Web page edit records
▬▬▬▬▬▬▬▬▬▬

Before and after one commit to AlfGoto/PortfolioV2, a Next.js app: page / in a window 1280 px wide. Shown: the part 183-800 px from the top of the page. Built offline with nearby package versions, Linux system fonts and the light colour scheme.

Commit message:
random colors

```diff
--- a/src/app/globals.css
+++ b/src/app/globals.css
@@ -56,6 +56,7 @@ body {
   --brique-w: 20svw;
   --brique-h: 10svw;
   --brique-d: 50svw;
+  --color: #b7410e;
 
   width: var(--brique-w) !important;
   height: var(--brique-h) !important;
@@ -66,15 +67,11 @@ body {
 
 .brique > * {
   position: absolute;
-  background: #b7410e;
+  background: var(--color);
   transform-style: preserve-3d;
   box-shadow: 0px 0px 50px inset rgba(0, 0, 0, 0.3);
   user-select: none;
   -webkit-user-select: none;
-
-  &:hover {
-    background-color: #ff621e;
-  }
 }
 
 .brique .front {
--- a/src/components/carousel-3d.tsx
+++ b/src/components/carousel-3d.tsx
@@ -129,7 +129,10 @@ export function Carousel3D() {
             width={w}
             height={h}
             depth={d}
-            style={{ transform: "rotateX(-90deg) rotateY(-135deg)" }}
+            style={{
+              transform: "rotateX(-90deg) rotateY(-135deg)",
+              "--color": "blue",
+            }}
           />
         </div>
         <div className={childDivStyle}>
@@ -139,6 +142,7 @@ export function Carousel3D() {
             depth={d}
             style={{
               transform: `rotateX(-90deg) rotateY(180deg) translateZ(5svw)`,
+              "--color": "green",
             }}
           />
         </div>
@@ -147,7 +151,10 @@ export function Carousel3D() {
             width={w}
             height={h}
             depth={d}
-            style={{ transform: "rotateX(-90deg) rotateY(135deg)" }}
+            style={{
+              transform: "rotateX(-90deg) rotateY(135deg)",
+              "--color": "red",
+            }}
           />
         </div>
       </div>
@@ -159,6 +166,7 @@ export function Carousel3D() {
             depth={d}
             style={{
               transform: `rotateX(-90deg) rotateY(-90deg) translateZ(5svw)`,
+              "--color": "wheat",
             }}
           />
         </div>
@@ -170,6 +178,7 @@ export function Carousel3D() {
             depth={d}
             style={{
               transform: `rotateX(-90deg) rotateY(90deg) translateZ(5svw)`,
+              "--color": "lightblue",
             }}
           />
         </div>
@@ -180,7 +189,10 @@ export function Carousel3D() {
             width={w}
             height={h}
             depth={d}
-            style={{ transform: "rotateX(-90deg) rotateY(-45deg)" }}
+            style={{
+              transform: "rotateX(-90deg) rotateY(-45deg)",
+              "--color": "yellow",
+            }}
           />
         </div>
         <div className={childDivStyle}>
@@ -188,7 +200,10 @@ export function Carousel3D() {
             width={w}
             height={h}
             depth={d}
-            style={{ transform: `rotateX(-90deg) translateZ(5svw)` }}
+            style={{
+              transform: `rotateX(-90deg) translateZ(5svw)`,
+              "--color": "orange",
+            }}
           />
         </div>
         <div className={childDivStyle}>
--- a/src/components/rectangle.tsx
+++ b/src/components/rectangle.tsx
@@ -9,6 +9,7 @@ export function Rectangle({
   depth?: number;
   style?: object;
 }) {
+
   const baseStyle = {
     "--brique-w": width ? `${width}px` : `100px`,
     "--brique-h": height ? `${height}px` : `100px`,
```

▬▬▬▬▬▬▬▬▬▬

Return the data exactly, every line included.

TASK RESULT:
Before and after one commit to AlfGoto/PortfolioV2, a Next.js app: page / in a window 1280 px wide. Shown: the part 183-800 px from the top of the page. Built offline with nearby package versions, Linux system fonts and the light colour scheme.

Commit message:
random colors

```diff
--- a/src/app/globals.css
+++ b/src/app/globals.css
@@ -56,6 +56,7 @@ body {
   --brique-w: 20svw;
   --brique-h: 10svw;
   --brique-d: 50svw;
+  --color: #b7410e;
 
   width: var(--brique-w) !important;
   height: var(--brique-h) !important;
@@ -66,15 +67,11 @@ body {
 
 .brique > * {
   position: absolute;
-  background: #b7410e;
+  background: var(--color);
   transform-style: preserve-3d;
   box-shadow: 0px 0px 50px inset rgba(0, 0, 0, 0.3);
   user-select: none;
   -webkit-user-select: none;
-
-  &:hover {
-    background-color: #ff621e;
-  }
 }
 
 .brique .front {
--- a/src/components/carousel-3d.tsx
+++ b/src/components/carousel-3d.tsx
@@ -129,7 +129,10 @@ export function Carousel3D() {
             width={w}
             height={h}
             depth={d}
-            style={{ transform: "rotateX(-90deg) rotateY(-135deg)" }}
+            style={{
+              transform: "rotateX(-90deg) rotateY(-135deg)",
+              "--color": "blue",
+            }}
           />
         </div>
         <div className={childDivStyle}>
@@ -139,6 +142,7 @@ export function Carousel3D() {
             depth={d}
             style={{
               transform: `rotateX(-90deg) rotateY(180deg) translateZ(5svw)`,
+              "--color": "green",
             }}
           />
         </div>
@@ -147,7 +151,10 @@ export function Carousel3D() {
             width={w}
             height={h}
             depth={d}
-            style={{ transform: "rotateX(-90deg) rotateY(135deg)" }}
+            style={{
+              transform: "rotateX(-90deg) rotateY(135deg)",
+              "--color": "red",
+            }}
           />
         </div>
       </div>
@@ -159,6 +166,7 @@ export function Carousel3D() {
             depth={d}
             style={{
               transform: `rotateX(-90deg) rotateY(-90deg) translateZ(5svw)`,
+              "--color": "wheat",
             }}
           />
         </div>
@@ -170,6 +178,7 @@ export function Carousel3D() {
             depth={d}
             style={{
               transform: `rotateX(-90deg) rotateY(90deg) translateZ(5svw)`,
+              "--color": "lightblue",
             }}
           />
         </div>
@@ -180,7 +189,10 @@ export function Carousel3D() {
             width={w}
             height={h}
             depth={d}
-            style={{ transform: "rotateX(-90deg) rotateY(-45deg)" }}
+            style={{
+              transform: "rotateX(-90deg) rotateY(-45deg)",
+              "--color": "yellow",
+            }}
           />
         </div>
         <div className={childDivStyle}>
@@ -188,7 +200,10 @@ export function Carousel3D() {
             width={w}
             height={h}
             depth={d}
-            style={{ transform: `rotateX(-90deg) translateZ(5svw)` }}
+            style={{
+              transform: `rotateX(-90deg) translateZ(5svw)`,
+              "--color": "orange",
+            }}
           />
         </div>
         <div className={childDivStyle}>
--- a/src/components/rectangle.tsx
+++ b/src/components/rectangle.tsx
@@ -9,6 +9,7 @@ export function Rectangle({
   depth?: number;
   style?: object;
 }) {
+
   const baseStyle = {
     "--brique-w": width ? `${width}px` : `100px`,
     "--brique-h": height ? `${height}px` : `100px`,
```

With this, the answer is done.